Australian Prime Minister Scott Morrison last month announced a “modest” Australian contribution to the US-led Gulf mission — including a frigate, a P8 maritime surveillance aircraft and support staff — which will also involve British forces.
Asked about detained Australians, Morrison said Thursday the government would “continue to pursue these matters in the interests of the Australians at the center of these cases.”
“We will do that carefully and we will do that in close consultation through our officials who have been part of this process now for some time,” he told reporters in Canberra.
Australia’s Department of Foreign Affairs and Trade said it was providing consular assistance to the detained trio and has urged Australians to reconsider traveling to Iran.
Earlier this week, the Australian government updated its travel advice for Iran to “reconsider your need to travel” and “do not travel” to areas near the border with Iraq and Afghanistan.
It was not immediately clear if any of the three have been charged.


Afghan, US forces kill Taliban governors, fighters

Updated 19 min 13 sec ago

Afghan, US forces kill Taliban governors, fighters

  • Joint operations planned to prevent attacks ahead of polls

KABUL: Afghan forces backed by US forces killed two senior Taliban leaders and at least 38 fighters of the hard-line insurgent group in joint airstrikes conducted in northern and western regions of Afghanistan, officials said on Sunday.

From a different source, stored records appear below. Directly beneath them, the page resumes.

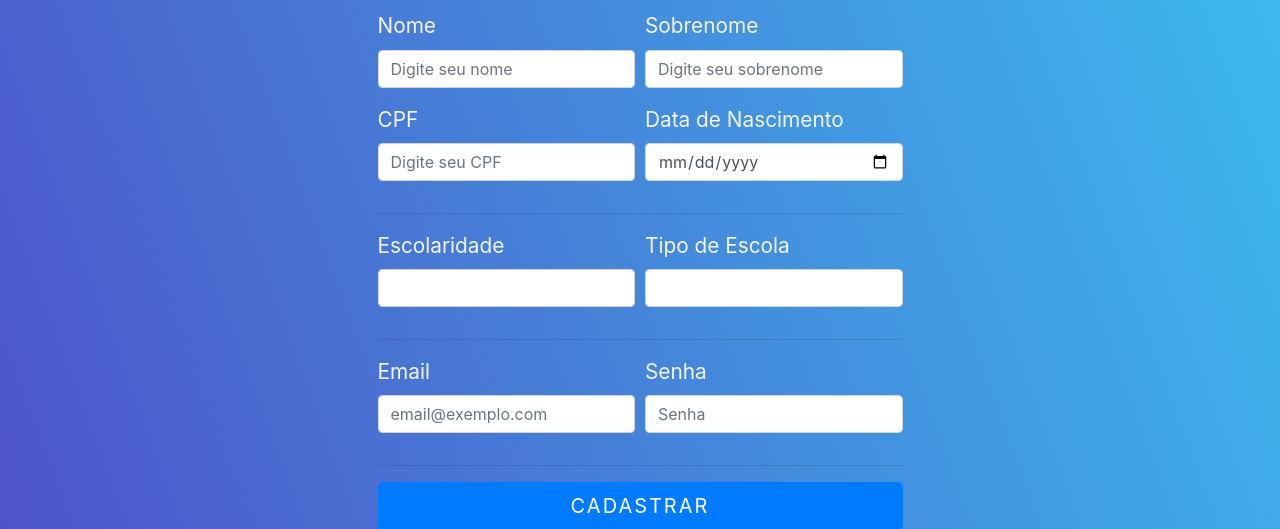
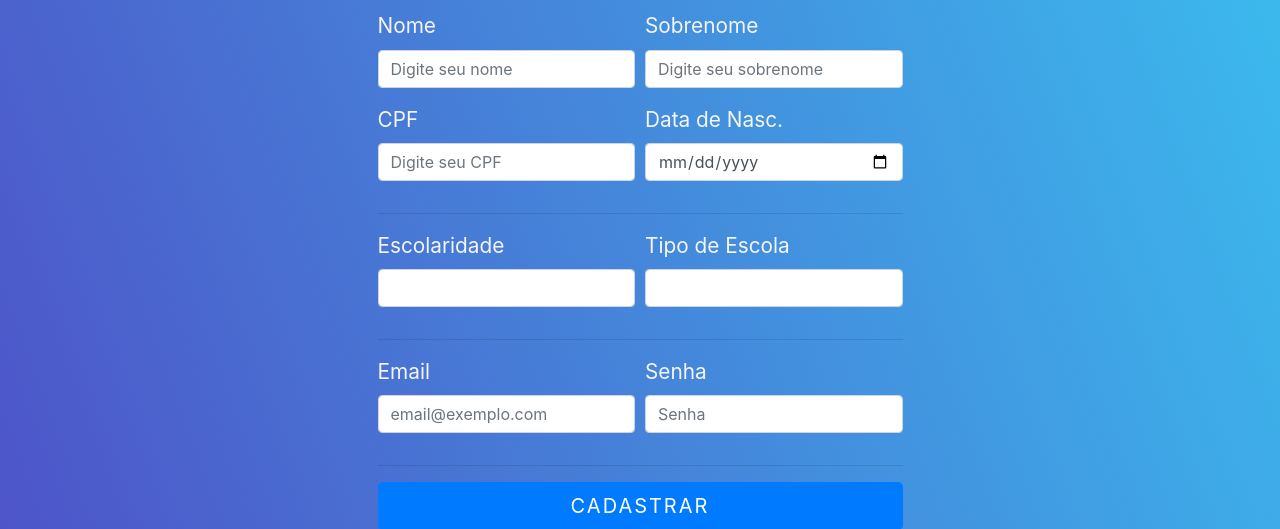
Before and after one commit to projeto-conatus/conatus, a PHP site: page /views/cadastro.html in a window 1280 px wide. Shown: the part 326-855 px from the top of the page. Run offline with PHP 8.4, Linux system fonts and the light colour scheme; some libraries are stand-ins or nearby versions; some web fonts are replaced.

Commit message:
pequenos detalhes corrigidos

```diff
--- a/css/apresentacao.css
+++ b/css/apresentacao.css
@@ -144,6 +144,10 @@ footer h4 {
   margin-top: .5rem;
   font-size: .8rem;
   text-transform: uppercase;
+}
+
+.voltarAoTopo {
+  display: none;
 }
 
 @media (min-width: 940px) {
--- a/views/cadastro.html
+++ b/views/cadastro.html
@@ -70,8 +70,8 @@
                     </div>
 
                     <div class="form-group col-md-6">
-                        <label for="validationCustom04">Data de Nascimento</label>
-                        <input type="date" class="form-control" id="validationCustom04" name="dataNascimento" placeholder="Digite sua data de nascimento" required>
+                        <label for="validationCustom04">Data de Nasc.</label>
+                        <input type="date" class="form-control" id="validationCustom04" name="dataNascimento" title="Digite sua data de nascimento" required>
                         <div class="invalid-feedback">
                             <p style="color: white;">Favor preencher este campo
                                 <p>
--- a/views/login.html
+++ b/views/login.html
@@ -40,7 +40,7 @@
                 <label for="senha">Senha:</label>
                 <input required type="password" id="senha" placeholder="Digite sua senha" name="senha" title="Digite sua senha" />
                 <button  class="botaoEntrar" name="logar" type="submit" title="Clique após ter preenchido seus dados">Entrar</button>
-                <a class="esqueceuSenha" href="#" title="Clique aqui caso tenha esquecido sua senha">Esqueceu sua senha?</a>
+                <a class="esqueceuSenha" href="#" title="Clique aqui caso tenha esquecido sua senha" onclick="alert('Em breve estará disponível')">Esqueceu sua senha?</a>
             </form>
             <img src="../images/arte_login.svg" alt="Logo do menino" title="Arte ilustrativa com dois jovens" />
         </div>
```
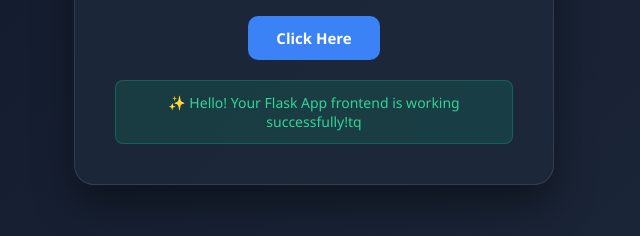
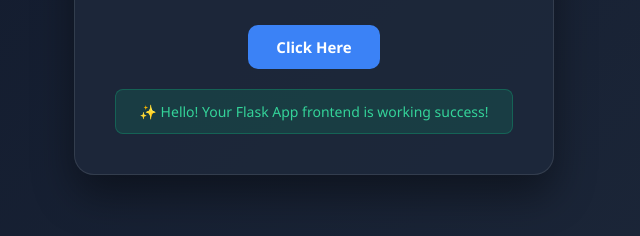
Before and after one commit to satheesh1227/examble-repo, a plain HTML site: page templates/index.html in a window 1280 px wide. Both pictures are taken after a click on the button "Click Here". Shown: the part 414-650 px from the top of the page, without its empty margins (326-966 px from the left). Drawn offline with Linux system fonts and the light colour scheme.

Commit message:
Update index.html

```diff
--- a/templates/index.html
+++ b/templates/index.html
@@ -99,7 +99,7 @@
         <button class="btn" onclick="sayHello()">Click Here</button>
 
         <div class="message" id="alertBox">
-            ✨ Hello! Your Flask App frontend is working successfully!tq
+            ✨ Hello! Your Flask App frontend is working success!
         </div>
     </div>
 
```
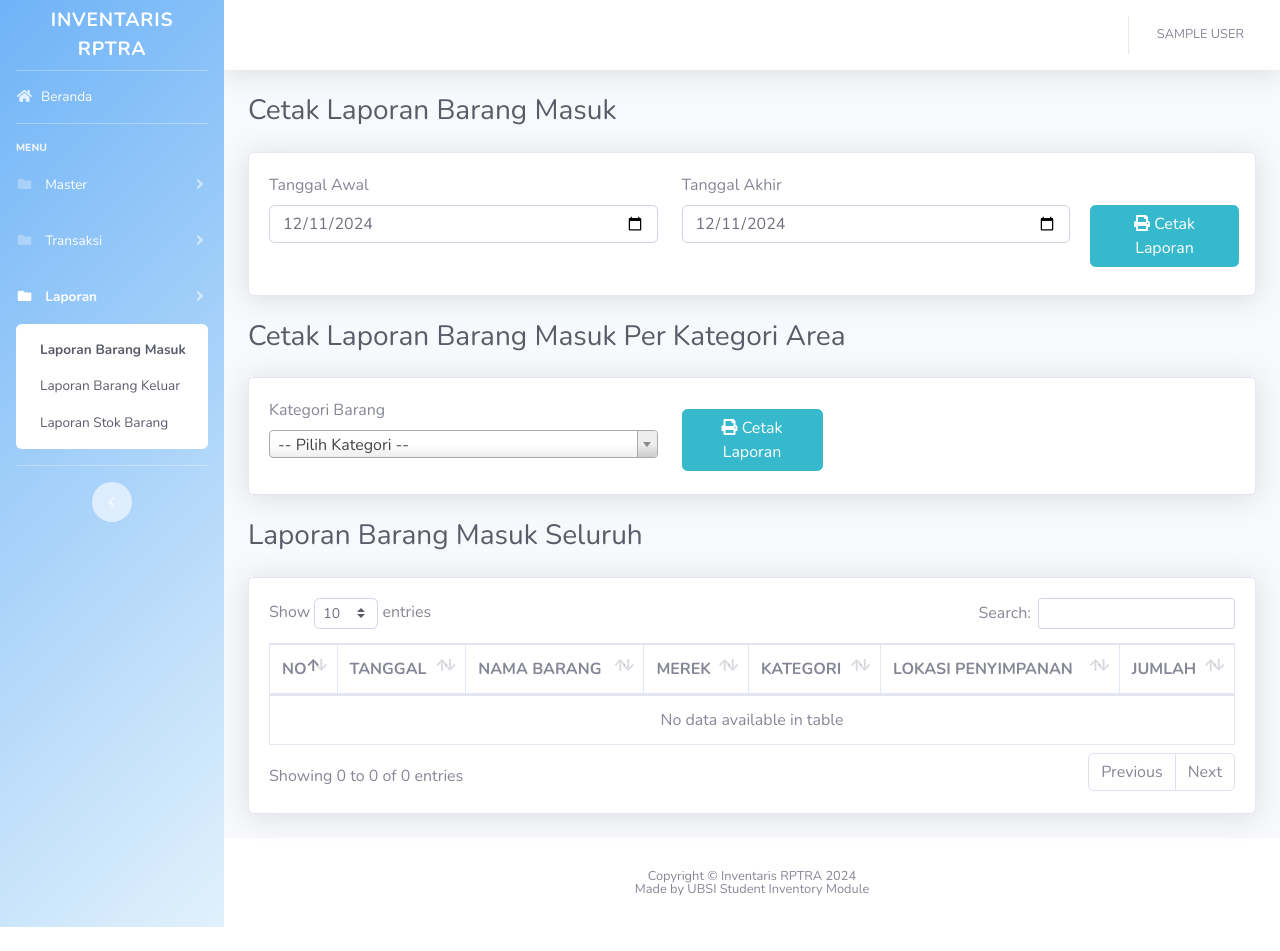
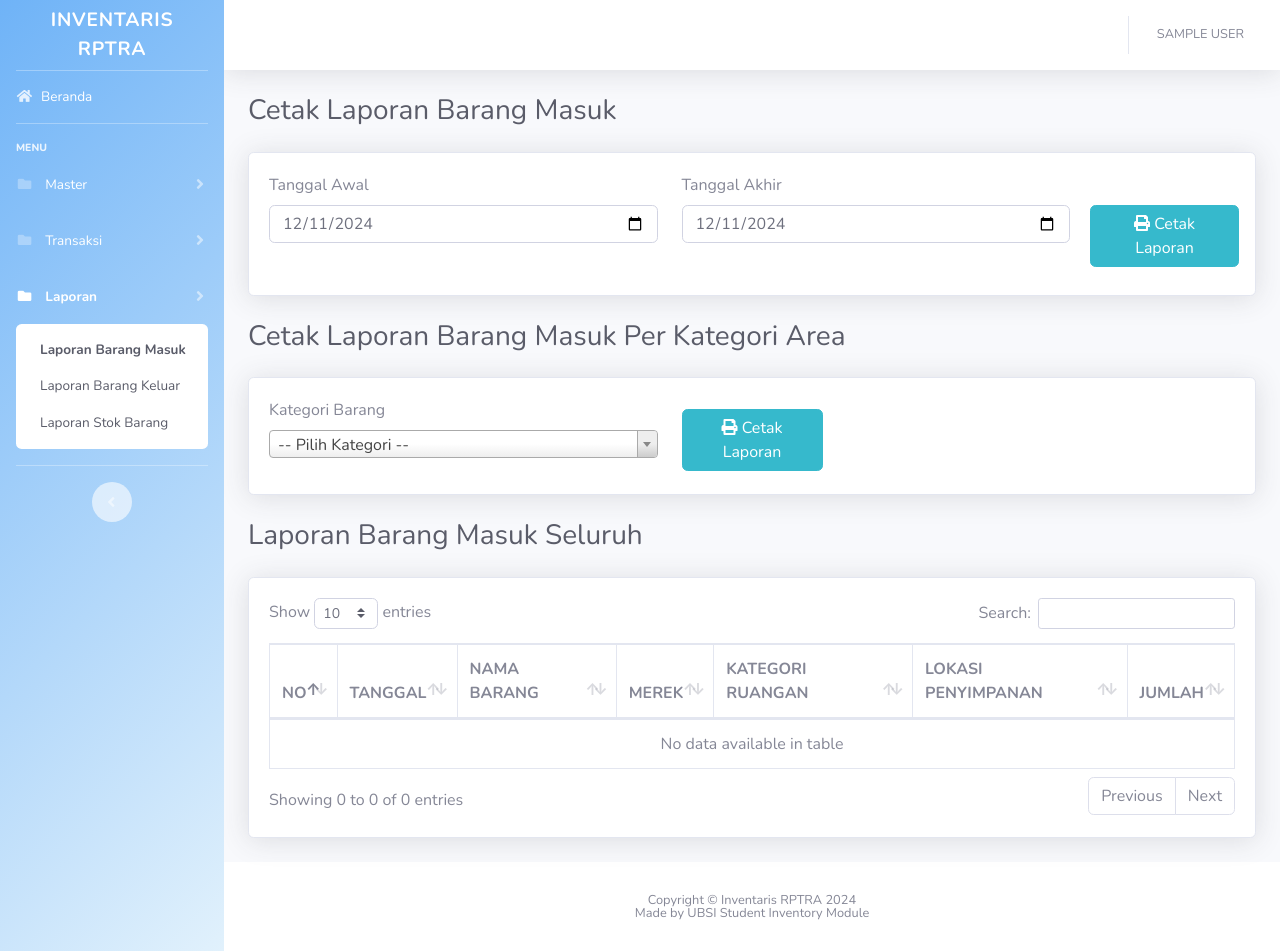
Before and after one commit to sahalassgff/invrptra, a PHP site: page /?lap_barang_masuk in a window 1280 px wide. Before the commit the page ends 927 px from the top, so only its background shows below. Run offline with PHP 8.4, Linux system fonts and the light colour scheme; the visitor is signed in with stand-in values (Sample User, id 1); data that the repository does not hold is empty.

Commit message:
update detail lagi

```diff
--- a/views/laporan/lap_barang_masuk.php
+++ b/views/laporan/lap_barang_masuk.php
@@ -81,7 +81,7 @@
                                 <th>TANGGAL</th>
                                 <th>NAMA BARANG</th>
                                 <th>MEREK</th>
-                                <th>KATEGORI</th>
+                                <th>KATEGORI RUANGAN</th>
                                 <th>LOKASI PENYIMPANAN</th>
                                 <th>JUMLAH</th>
                             </tr>
```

The operations, launched on Saturday night, were aimed at foiling attacks planned by the Taliban on Afghan forces, said a senior security official in capital Kabul, adding that clashes have escalated following the collapse of diplomatic talks between the US and the Taliban.

The Defense Ministry in a statement said that the Taliban’s designate governor for northern Samangan province, Mawlavi Nooruddin, was killed along with four fighters in an airstrike in Dara-e-Soof Payeen district.

But the Taliban denied the governor had been killed.

“He (Nooruddin) is alive,” said Zabihullah Mujahid, a Taliban spokesman said in a statement.

HIGHLOW

  • Taliban deny the governor of Samangan province had been killed.
  • Last week, insurgents killed four Afghan special force members in a car bomb blast.
  • Afghan officials say around 100,000 members of the country’s security forces are ready for polling day.

In a separate incident, Mullah Sayed Azim, a Taliban designate governor for Anar Dara district in western Farah was killed in a joint Afghan and foreign force raid.

“Sayed Azim was killed along with 34 other insurgents in Anar Dara,” said Mohibullah Mohib, a spokesman for Farah provincial police.

Senior security officials in Kabul said several joint operations will be launched against Taliban and Daesh fighters to prevent attacks on Afghan forces and civilians ahead of the presidential polls on Sept. 28.

Fighting picked up in several parts of Afghanistan last week after US President Donald Trump’s abrupt cancelation of talks with the Taliban aimed at withdrawing US troops and opening the way to end to 18 year-long war in Afghanistan. 

 

Troops for polling day

Afghan officials say around 100,000 members of the country’s security forces are ready for polling day. Nasrat Rahimi, spokesman for the Interior Ministry said on Sunday that 72,000 security personnel will be on duty around the 4,942 polling centers across Afghanistan while nearly 30,000 additional troops will serve as reserve units.

Defense Ministry spokesman Rohullah Ahmadzai said security forces have recently taken back eight districts from the Taliban and that operations are underway to secure around 20 others.